**DESCRIPTION OF THE TASK:** In the data, find the word "searchParams" and copy out every line that has it.

**SOURCE DATA:**
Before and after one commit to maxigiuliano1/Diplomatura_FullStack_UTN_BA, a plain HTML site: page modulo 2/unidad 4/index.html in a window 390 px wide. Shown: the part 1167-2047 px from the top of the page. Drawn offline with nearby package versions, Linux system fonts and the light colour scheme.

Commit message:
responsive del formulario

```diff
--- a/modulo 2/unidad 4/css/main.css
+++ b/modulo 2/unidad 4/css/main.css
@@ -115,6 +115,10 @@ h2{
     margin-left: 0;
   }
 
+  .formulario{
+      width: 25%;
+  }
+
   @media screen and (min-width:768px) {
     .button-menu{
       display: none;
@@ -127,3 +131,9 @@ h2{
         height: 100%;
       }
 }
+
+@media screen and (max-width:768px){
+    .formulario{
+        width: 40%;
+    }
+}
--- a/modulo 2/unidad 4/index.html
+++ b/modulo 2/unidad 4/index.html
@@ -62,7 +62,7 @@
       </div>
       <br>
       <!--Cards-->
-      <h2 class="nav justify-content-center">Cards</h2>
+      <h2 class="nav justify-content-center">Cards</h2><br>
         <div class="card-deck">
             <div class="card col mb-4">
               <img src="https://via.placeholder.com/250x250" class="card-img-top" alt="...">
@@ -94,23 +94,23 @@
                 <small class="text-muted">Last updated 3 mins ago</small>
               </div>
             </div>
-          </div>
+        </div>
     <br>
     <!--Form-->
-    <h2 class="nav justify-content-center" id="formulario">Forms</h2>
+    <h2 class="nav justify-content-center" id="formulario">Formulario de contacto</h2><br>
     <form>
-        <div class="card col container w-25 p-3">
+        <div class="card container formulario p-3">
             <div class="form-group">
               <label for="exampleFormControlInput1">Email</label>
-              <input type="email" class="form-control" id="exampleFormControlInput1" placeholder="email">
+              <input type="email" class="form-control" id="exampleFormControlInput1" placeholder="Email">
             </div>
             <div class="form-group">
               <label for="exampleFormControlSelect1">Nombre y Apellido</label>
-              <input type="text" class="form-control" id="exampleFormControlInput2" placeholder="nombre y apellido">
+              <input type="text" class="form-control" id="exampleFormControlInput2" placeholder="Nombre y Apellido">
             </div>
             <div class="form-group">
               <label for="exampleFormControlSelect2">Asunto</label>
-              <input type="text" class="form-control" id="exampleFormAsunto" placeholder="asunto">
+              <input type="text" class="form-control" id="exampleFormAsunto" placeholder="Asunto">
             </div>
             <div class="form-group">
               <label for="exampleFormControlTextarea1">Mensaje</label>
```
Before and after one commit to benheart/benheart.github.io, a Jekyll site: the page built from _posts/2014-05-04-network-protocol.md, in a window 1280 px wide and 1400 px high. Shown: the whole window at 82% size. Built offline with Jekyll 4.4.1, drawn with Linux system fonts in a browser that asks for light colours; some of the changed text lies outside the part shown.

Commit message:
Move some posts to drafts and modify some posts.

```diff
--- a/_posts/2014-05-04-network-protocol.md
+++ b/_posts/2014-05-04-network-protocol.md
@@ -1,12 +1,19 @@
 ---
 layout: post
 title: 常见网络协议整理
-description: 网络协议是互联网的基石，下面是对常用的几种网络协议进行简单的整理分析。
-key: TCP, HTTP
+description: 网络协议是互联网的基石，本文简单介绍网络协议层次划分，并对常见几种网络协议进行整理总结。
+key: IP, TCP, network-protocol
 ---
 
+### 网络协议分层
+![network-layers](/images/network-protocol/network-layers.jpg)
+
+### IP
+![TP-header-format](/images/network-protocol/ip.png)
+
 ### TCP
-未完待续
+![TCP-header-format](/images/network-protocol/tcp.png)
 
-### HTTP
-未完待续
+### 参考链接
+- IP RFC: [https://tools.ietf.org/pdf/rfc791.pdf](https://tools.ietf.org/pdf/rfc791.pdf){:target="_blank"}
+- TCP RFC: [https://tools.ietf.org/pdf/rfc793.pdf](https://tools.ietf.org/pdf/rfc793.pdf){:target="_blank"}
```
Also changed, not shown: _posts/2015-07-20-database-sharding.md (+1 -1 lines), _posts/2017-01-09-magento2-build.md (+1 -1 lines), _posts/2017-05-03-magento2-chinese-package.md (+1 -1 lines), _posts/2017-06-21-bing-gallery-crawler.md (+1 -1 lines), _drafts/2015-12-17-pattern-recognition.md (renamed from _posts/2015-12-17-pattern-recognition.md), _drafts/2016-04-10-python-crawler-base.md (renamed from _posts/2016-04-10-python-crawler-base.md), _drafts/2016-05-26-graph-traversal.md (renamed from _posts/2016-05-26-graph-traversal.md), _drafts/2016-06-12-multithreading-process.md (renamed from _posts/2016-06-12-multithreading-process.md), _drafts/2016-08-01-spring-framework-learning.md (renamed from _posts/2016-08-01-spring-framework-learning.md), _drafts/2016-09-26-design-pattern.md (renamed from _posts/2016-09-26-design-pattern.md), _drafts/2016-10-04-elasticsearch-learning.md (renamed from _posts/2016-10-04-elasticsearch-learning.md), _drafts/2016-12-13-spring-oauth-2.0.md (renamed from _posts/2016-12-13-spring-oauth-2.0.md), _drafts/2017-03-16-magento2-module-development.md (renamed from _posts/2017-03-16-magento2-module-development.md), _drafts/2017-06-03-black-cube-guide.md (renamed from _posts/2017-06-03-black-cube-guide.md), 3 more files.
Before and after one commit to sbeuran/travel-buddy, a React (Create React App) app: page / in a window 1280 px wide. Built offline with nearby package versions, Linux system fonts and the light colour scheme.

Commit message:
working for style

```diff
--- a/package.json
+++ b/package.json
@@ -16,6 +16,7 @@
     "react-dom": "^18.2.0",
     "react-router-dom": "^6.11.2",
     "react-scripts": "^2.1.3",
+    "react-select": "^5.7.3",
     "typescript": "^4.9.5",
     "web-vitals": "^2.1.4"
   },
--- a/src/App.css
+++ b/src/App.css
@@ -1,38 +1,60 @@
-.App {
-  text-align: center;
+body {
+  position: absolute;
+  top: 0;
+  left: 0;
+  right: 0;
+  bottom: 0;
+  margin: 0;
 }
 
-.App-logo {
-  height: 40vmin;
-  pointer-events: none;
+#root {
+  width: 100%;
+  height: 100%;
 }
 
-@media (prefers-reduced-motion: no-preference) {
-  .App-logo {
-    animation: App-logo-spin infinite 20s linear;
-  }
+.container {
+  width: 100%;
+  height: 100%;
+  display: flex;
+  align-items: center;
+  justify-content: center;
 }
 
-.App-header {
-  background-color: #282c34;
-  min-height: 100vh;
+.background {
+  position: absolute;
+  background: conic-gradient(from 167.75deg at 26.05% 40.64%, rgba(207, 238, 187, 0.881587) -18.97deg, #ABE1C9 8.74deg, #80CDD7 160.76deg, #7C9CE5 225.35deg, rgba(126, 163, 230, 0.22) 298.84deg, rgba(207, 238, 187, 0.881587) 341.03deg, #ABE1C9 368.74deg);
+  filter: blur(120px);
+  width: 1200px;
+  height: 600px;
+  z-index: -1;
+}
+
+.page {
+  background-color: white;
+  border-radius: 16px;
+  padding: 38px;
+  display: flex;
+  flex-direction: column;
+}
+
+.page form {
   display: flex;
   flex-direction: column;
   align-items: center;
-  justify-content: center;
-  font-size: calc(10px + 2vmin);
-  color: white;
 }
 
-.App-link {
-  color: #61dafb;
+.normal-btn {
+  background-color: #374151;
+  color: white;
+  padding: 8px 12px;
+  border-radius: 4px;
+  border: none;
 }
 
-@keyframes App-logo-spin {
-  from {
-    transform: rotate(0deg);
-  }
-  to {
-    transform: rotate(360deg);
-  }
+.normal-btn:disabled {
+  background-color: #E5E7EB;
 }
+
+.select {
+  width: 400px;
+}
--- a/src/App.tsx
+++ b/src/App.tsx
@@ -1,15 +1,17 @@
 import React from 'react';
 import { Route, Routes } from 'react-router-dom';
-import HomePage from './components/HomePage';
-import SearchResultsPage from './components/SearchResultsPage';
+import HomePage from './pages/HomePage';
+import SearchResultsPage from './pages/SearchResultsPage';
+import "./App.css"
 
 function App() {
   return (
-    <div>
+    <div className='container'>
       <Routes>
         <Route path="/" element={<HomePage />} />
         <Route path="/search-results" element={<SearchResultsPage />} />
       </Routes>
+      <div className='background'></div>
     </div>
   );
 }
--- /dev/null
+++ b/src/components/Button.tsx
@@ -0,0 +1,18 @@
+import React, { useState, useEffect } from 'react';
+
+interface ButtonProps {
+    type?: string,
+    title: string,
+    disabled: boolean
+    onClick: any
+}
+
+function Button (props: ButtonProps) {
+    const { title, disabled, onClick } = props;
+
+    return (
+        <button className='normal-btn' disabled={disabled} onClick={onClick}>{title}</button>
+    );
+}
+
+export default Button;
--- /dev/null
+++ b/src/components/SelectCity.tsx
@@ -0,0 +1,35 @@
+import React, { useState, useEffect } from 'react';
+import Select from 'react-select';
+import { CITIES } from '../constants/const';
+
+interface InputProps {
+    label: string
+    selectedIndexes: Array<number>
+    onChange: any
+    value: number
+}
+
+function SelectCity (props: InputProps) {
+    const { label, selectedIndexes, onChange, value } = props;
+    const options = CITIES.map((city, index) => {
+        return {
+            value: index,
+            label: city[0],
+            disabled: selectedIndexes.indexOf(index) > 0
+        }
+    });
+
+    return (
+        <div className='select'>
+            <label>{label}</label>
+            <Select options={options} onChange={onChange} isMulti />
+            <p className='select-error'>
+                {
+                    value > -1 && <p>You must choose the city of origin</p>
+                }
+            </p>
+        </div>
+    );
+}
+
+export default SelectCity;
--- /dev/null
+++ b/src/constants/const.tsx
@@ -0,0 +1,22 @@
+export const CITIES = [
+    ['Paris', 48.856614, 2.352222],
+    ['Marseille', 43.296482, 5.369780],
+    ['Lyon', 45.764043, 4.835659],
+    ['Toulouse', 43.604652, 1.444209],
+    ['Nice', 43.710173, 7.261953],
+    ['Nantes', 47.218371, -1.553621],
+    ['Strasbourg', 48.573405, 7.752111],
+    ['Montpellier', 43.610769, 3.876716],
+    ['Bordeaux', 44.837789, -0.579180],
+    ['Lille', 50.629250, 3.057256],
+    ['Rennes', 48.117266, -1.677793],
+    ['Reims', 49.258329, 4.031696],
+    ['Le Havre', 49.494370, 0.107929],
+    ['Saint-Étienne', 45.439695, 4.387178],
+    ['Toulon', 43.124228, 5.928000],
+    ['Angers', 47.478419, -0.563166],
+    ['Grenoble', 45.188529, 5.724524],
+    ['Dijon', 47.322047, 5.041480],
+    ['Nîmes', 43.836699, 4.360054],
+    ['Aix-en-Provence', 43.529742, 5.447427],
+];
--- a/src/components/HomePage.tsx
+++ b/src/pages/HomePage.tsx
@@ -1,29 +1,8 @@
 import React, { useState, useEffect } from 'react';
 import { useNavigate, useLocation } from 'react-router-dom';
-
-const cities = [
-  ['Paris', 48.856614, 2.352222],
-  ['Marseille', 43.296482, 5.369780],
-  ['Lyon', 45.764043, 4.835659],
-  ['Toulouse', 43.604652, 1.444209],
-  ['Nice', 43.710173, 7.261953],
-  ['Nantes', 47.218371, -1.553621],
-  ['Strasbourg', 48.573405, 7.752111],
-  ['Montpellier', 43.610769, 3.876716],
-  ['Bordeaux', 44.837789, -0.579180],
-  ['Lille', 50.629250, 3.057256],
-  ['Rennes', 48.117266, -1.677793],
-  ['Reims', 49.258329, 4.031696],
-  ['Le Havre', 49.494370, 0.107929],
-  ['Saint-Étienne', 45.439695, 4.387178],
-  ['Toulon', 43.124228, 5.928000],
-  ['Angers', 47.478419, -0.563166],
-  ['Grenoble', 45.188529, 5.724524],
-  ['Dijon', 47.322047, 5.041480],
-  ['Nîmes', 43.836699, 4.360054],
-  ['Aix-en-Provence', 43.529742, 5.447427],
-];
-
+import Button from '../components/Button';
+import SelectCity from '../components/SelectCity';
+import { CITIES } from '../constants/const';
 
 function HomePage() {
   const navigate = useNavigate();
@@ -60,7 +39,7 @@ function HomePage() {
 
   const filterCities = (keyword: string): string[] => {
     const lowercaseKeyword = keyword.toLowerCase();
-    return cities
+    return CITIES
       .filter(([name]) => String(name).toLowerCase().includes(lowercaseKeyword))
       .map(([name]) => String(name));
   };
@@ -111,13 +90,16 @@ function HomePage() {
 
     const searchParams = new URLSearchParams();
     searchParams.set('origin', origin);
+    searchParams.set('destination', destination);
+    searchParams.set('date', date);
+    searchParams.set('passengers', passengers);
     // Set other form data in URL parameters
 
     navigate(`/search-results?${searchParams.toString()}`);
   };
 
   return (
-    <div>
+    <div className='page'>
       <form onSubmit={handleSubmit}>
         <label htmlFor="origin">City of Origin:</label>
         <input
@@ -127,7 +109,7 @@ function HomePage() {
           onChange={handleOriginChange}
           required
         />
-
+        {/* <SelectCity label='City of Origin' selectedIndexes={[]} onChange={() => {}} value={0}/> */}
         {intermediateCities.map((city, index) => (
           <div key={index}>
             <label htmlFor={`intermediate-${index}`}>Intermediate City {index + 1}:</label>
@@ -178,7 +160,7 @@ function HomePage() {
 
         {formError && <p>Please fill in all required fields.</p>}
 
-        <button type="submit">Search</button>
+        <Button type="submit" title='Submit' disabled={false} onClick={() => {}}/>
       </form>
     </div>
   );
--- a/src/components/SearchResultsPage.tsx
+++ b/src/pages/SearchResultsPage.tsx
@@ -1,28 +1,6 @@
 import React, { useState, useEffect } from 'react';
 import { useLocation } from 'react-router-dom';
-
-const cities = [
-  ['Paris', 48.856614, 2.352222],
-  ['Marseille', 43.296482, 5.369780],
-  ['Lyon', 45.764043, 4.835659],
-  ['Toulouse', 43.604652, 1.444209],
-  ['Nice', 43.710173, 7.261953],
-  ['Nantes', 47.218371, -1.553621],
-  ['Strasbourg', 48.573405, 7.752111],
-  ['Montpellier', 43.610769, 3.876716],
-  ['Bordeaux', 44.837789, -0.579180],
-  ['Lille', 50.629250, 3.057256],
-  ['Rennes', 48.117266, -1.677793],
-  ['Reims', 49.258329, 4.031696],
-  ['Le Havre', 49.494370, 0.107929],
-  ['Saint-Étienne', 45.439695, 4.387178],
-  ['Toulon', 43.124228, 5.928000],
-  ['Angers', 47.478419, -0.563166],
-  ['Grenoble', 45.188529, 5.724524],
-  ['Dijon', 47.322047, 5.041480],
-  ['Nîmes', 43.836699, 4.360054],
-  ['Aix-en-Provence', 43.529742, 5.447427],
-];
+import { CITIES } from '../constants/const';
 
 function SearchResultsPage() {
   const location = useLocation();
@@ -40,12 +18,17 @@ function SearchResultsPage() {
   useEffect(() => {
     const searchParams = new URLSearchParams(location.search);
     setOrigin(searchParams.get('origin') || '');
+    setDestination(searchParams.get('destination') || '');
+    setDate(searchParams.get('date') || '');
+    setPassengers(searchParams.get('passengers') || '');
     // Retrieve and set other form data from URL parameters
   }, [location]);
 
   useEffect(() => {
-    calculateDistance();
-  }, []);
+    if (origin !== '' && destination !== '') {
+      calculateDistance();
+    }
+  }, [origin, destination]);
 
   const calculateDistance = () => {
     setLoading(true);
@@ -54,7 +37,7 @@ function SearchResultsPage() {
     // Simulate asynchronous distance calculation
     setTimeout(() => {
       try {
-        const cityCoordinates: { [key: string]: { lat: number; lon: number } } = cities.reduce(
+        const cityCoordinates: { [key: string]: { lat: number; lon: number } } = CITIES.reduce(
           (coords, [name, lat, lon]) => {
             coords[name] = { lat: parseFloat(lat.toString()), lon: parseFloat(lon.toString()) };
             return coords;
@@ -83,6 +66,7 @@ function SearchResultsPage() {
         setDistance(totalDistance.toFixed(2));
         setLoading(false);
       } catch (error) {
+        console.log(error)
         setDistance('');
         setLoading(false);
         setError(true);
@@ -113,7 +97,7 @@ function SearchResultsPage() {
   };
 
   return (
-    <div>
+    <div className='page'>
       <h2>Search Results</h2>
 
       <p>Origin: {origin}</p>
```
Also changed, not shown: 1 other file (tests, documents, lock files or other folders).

**ANSWER FOR THIS EXERCISE:**
     const searchParams = new URLSearchParams();
     searchParams.set('origin', origin);
+    searchParams.set('destination', destination);
+    searchParams.set('date', date);
+    searchParams.set('passengers', passengers);
     navigate(`/search-results?${searchParams.toString()}`);
     const searchParams = new URLSearchParams(location.search);
     setOrigin(searchParams.get('origin') || '');
+    setDestination(searchParams.get('destination') || '');
+    setDate(searchParams.get('date') || '');
+    setPassengers(searchParams.get('passengers') || '');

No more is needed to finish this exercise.